• [WHAT IS BEING ASKED]:
Go through the entries below. Copy each line in which "LIKE" appears.

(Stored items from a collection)
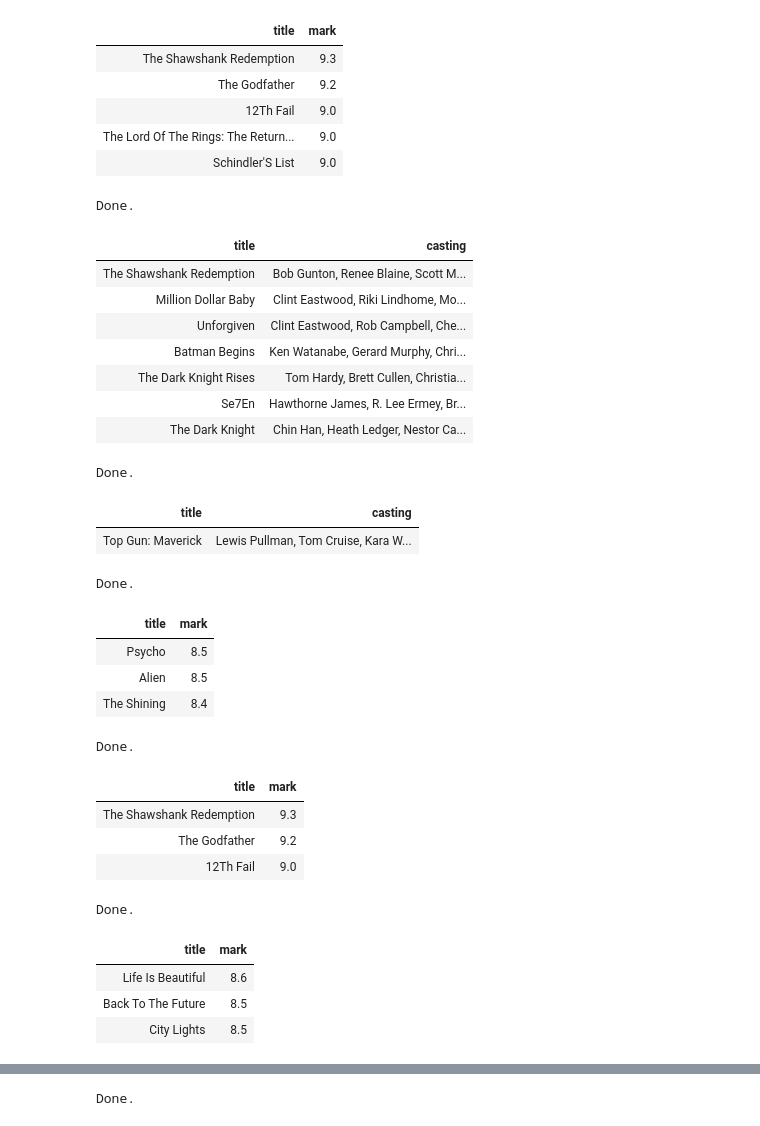
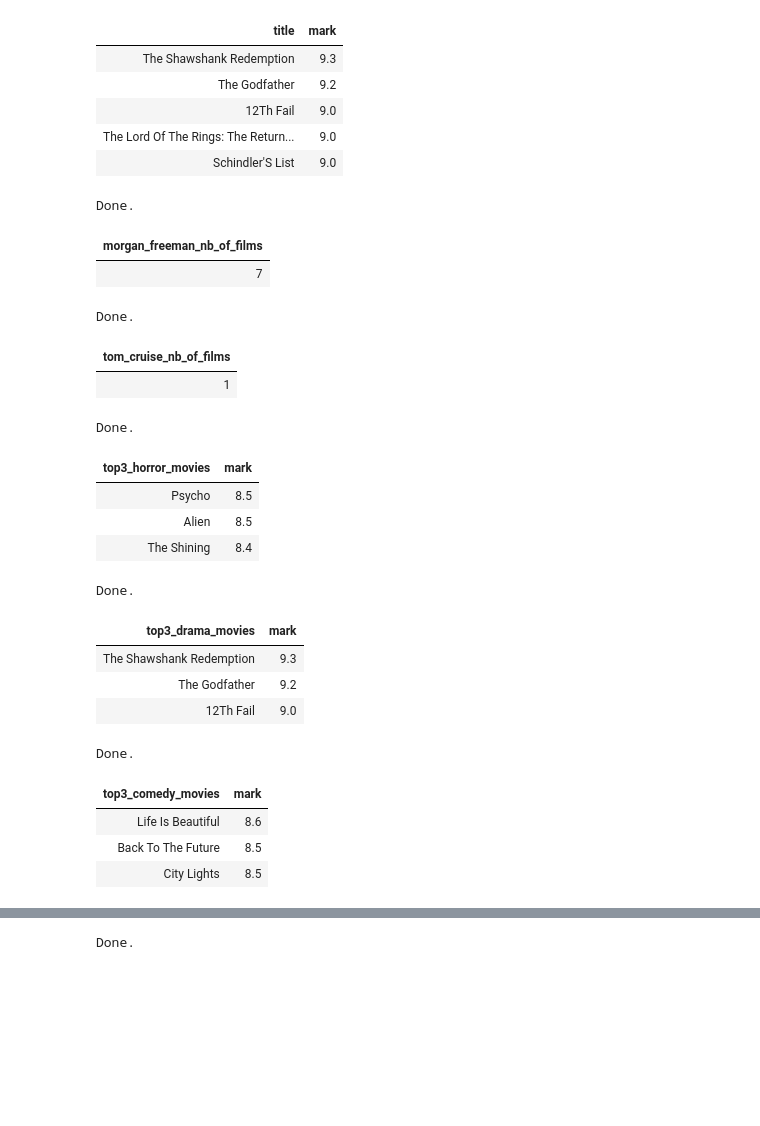
Before and after one commit to t7bo/scraping_movies, a Jupyter notebook: data/sql/requests.ipynb, the cells around one changed output, grey strips where cells are left out. Cells and saved outputs as stored; diff of their text form; code cells hidden in the pictures; blank space fills up the shorter version.

```diff
--- a/data/sql/requests.ipynb
+++ b/data/sql/requests.ipynb
@@ -30,61 +30,56 @@ Done.
 # Dans combien de films a joué Morgan Freeman ? Tom Cruise ?
 # %%
 %%sql sqlite:///../database/imdb.db
-SELECT title, casting FROM movies
+SELECT count(casting) as morgan_freeman_nb_of_films
+FROM movies
 WHERE casting LIKE '%Morgan Freeman%'
 # %% [output]
 Done.
-| title | casting |
-| The Shawshank Redemption | Bob Gunton, Renee Blaine, Scott M... |
-| Million Dollar Baby | Clint Eastwood, Riki Lindhome, Mo... |
-| Unforgiven | Clint Eastwood, Rob Campbell, Che... |
-| Batman Begins | Ken Watanabe, Gerard Murphy, Chri... |
-| The Dark Knight Rises | Tom Hardy, Brett Cullen, Christia... |
-| Se7En | Hawthorne James, R. Lee Ermey, Br... |
-| The Dark Knight | Chin Han, Heath Ledger, Nestor Ca... |
+| morgan_freeman_nb_of_films |
+| 7 |
 # %%
 %%sql sqlite:///../database/imdb.db
-SELECT title, casting FROM movies
+SELECT count(casting) as tom_cruise_nb_of_films FROM movies
 WHERE casting LIKE '%Tom Cruise%'
 # %% [output]
 Done.
-| title | casting |
-| Top Gun: Maverick | Lewis Pullman, Tom Cruise, Kara W... |
+| tom_cruise_nb_of_films |
+| 1 |
 # %%
 # Quels sont les 3 meilleurs films d’horreur ? Dramatique ? Comique ?
 # %%
 %%sql sqlite:///../database/imdb.db
-SELECT title, mark FROM movies
+SELECT title as top3_horror_movies, mark FROM movies
 WHERE category LIKE '%Horror%'
 ORDER BY mark DESC
 LIMIT 3
 # %% [output]
 Done.
-| title | mark |
+| top3_horror_movies | mark |
 | Psycho | 8.5 |
 | Alien | 8.5 |
 | The Shining | 8.4 |
 # %%
 %%sql sqlite:///../database/imdb.db
-SELECT title, mark FROM movies
+SELECT title as top3_drama_movies, mark FROM movies
 WHERE category LIKE '%Drama%'
 ORDER BY mark DESC
 LIMIT 3
 # %% [output]
 Done.
-| title | mark |
+| top3_drama_movies | mark |
 | The Shawshank Redemption | 9.3 |
 | The Godfather | 9.2 |
 | 12Th Fail | 9.0 |
 # %%
 %%sql sqlite:///../database/imdb.db
-SELECT title, mark FROM movies
+SELECT title as top3_comedy_movies, mark FROM movies
 WHERE category LIKE '%Comedy%'
 ORDER BY mark DESC
 LIMIT 3
 # %% [output]
 Done.
-| title | mark |
+| top3_comedy_movies | mark |
 | Life Is Beautiful | 8.6 |
 | Back To The Future | 8.5 |
 | City Lights | 8.5 |
```
Also changed, not shown: parts of 8 cells of this notebook.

• [SOLUTION]:
 WHERE casting LIKE '%Morgan Freeman%'
 WHERE casting LIKE '%Tom Cruise%'
 WHERE category LIKE '%Horror%'
 WHERE category LIKE '%Drama%'
 WHERE category LIKE '%Comedy%'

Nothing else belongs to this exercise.